**WHAT YOU SHOULD DO**
Report how many lines in the data include "Excluded", with the number as the only reply.

[Itemized modification records]

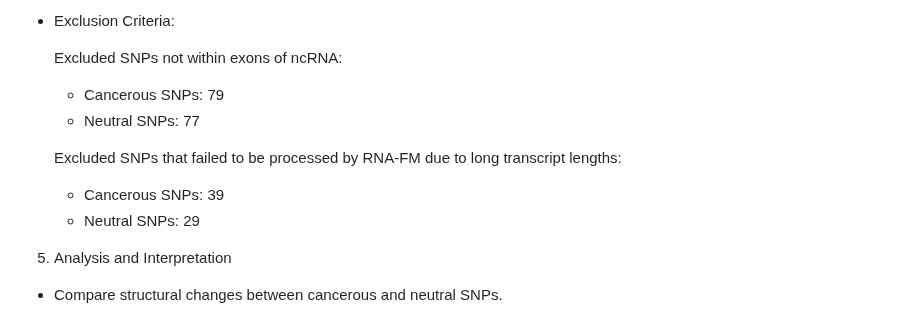
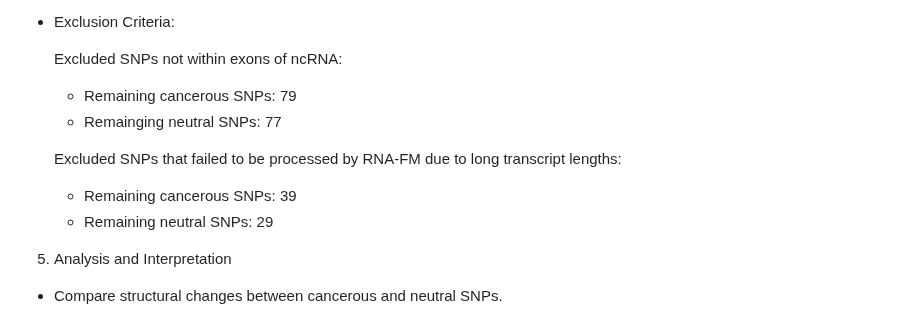
Before and after one commit to finli/RNA_mutations, a Markdown page: README.md, the part around the change. Rendered like a GitHub page.

```diff
--- a/README.md
+++ b/README.md
@@ -50,12 +50,12 @@ Overall, our approach identifies druggable regions within ncRNA, pinpointing str
 - Exclusion Criteria:
 
   Excluded SNPs not within exons of ncRNA:
-   - Cancerous SNPs: 79
-   - Neutral SNPs: 77
+   - Remaining cancerous SNPs: 79
+   - Remainging neutral SNPs: 77
 
   Excluded SNPs that failed to be processed by RNA-FM due to long transcript lengths:
-   - Cancerous SNPs: 39
-   - Neutral SNPs: 29
+   - Remaining cancerous SNPs: 39
+   - Remaining neutral SNPs: 29
 
 5. Analysis and Interpretation
 
```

**THE COMPLETED TASK**
2